A little later, I found Heidi Rice at the Harlequin book signing, and it was so fabulous to catch up with her. I was fortunate enough to have met Heidi a couple of times before back in England and we chatted like old pals. Later that evening, I met up with the warm and wonderful Tari Lynn Jewett, one of the writers behind the fabulous From Fact to Fiction blog, and later I hung out with the lovely Victoria Russell and we practiced pitching our stories to each other. The pitch sessions were looming and the nerves were definitely tightening... I'm SO glad Victoria and I pitched to each other, though. You can only rehearse alone so many times.

On Friday I eased up on the workshops a bit. I think I only attended two as I had my agent pitch that day and definitely wanted to seem fresh, not burned out. After another RWA luncheon with another amazing orator (Robyn Carr) and sadly more dry chicken, AND after a few outfit changes, I went down to the ballroom for my agent pitch. 

Oh boy. Walking through the lobby and into the ballroom, I honestly felt like I was walking towards the gallows. But the pitch wasn't painful at all. I don't really want to say much on this - don't want to jinx myself or anything. Sorry. Believe me, I'll be shouting it from the rooftops if this pans out. :-)  Anyway...

Saturday was more of the same. Workshops, an editor pitch and lots of chatting with some fascinating authors at all stages of their careers. I spent time getting to know RITA winners, writers who were just getting started on breaking into the industry and everyone in between. 

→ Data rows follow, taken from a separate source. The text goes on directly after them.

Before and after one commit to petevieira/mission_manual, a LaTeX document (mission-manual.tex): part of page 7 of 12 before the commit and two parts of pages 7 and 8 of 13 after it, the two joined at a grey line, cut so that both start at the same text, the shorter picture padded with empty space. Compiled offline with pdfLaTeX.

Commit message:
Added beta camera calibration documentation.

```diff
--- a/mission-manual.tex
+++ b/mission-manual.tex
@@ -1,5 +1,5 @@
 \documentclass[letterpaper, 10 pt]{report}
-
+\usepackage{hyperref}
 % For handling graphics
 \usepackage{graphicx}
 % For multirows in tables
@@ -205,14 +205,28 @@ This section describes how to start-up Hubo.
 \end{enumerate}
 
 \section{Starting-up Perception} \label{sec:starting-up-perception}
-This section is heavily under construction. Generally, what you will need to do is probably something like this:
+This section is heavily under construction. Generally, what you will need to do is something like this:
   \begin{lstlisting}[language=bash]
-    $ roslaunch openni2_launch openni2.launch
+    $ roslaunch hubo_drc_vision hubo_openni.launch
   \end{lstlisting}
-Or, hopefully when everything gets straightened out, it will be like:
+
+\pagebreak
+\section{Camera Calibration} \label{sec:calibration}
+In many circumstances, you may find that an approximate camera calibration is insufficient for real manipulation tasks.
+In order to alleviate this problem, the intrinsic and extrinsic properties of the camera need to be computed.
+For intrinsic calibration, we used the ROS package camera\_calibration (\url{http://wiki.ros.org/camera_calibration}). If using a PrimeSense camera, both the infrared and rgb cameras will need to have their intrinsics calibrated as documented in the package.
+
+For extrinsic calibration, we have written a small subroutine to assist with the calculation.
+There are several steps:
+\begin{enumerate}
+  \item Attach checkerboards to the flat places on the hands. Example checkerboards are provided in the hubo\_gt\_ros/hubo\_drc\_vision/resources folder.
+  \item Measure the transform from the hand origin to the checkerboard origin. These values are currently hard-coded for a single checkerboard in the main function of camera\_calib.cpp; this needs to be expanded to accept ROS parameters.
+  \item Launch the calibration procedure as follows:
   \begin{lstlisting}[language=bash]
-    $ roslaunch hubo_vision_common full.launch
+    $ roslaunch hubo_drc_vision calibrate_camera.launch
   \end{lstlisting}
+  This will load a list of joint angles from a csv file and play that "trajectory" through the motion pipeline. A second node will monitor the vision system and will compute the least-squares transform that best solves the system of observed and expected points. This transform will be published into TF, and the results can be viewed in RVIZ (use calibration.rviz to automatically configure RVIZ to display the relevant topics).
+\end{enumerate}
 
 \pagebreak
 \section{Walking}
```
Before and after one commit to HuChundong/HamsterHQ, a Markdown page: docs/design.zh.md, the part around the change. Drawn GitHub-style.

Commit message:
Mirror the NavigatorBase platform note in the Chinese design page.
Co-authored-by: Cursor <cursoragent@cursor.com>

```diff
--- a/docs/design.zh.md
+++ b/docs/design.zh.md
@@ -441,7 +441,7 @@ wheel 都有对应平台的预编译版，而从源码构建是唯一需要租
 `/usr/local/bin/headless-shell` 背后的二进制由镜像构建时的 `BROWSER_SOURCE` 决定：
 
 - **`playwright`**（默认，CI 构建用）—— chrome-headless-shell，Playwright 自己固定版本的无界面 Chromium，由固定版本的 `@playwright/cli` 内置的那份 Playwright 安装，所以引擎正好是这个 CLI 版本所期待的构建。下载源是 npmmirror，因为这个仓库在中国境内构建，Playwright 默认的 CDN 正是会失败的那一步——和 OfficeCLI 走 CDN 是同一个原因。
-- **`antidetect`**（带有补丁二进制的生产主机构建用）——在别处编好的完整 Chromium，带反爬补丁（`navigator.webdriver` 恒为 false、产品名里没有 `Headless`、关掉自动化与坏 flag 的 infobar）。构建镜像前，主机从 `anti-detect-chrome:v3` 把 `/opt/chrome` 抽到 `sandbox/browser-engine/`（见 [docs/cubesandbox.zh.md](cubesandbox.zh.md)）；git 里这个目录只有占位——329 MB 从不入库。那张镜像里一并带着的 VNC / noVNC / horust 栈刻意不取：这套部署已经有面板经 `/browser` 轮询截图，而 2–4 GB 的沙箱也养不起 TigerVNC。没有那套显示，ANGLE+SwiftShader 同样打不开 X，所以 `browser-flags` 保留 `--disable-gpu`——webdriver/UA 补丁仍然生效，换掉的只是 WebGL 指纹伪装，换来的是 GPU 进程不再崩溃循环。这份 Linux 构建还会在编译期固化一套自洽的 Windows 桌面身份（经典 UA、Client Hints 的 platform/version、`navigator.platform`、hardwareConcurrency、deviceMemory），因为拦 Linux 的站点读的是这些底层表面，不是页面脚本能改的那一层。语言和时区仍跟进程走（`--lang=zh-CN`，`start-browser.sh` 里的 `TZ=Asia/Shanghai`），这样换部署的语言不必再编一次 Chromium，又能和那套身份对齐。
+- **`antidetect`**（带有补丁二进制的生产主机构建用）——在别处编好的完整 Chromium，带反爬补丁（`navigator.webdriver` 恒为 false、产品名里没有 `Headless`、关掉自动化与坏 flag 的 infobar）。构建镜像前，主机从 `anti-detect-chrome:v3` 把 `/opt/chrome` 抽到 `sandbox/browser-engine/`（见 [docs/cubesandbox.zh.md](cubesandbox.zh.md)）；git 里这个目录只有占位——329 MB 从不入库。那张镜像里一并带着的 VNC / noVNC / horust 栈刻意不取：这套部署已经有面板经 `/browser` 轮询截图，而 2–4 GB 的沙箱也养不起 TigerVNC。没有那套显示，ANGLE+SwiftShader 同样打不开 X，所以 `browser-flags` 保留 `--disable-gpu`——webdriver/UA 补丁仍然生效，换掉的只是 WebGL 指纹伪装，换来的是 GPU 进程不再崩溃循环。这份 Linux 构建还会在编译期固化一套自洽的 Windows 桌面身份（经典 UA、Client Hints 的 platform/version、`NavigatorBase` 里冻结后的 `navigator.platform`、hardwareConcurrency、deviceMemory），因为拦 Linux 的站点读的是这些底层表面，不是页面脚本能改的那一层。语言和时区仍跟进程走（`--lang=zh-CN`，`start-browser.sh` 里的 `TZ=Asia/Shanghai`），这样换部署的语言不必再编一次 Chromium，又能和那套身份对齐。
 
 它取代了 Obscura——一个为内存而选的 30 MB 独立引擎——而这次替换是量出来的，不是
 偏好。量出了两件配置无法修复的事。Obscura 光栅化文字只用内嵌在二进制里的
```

Just a random sign indicating the workshop inside. These were everywhere.

One thing I have to say is that despite all the forewarnings about sore feet, that was definitely not an issue for me. Course I didn't spent a whole lot of time standing in line and I had fairly comfortable shoes on - not the most comfortable ones I own, but definitely not my spiky heels or anything. Another thing I have to remark on is the incredible amount of books they give away during the conference! I had to mail a small box home to myself and, believe me, I was pretty conservative about picking up books. I'd have loved to go the whole hog, but I was concerned with when I'd find time to read them all! 

And then it was Saturday night and time for the awards banquet. I sat with the lovely ladies from the Chick Lit chapter of RWA and we had a great time before the awards began. About the awards... in a word... wow. Oh my goodness. If you took all the excitement and energy of the previous few days and multiplied it by ten, then you'll get some idea of the atmosphere that night. Each and every one of the Golden Heart and RITA winners was overwhelmed with her win, and the speeches were so touching, I felt myself almost starting to tear up a few times. The incredibly talented Joanna Bourne - if you recall, one of the authors from Absolute Write that I'd met up with earlier - took home a RITA for Best Historical novel. Cool, huh? Naturally I indulged in a few fantasies that night. Is it possible that someday I might be up on stage getting an award? You never know... 

Haha, when I started this blog, I'd planned on quickly summarizing what happened at the conference. Fat chance! But to wrap this up, I'll just say:

Amazing energy, inspiration, encouragement, support, sisterhood and camaraderie, seeing/meeting my idols, learning that dreams can come true.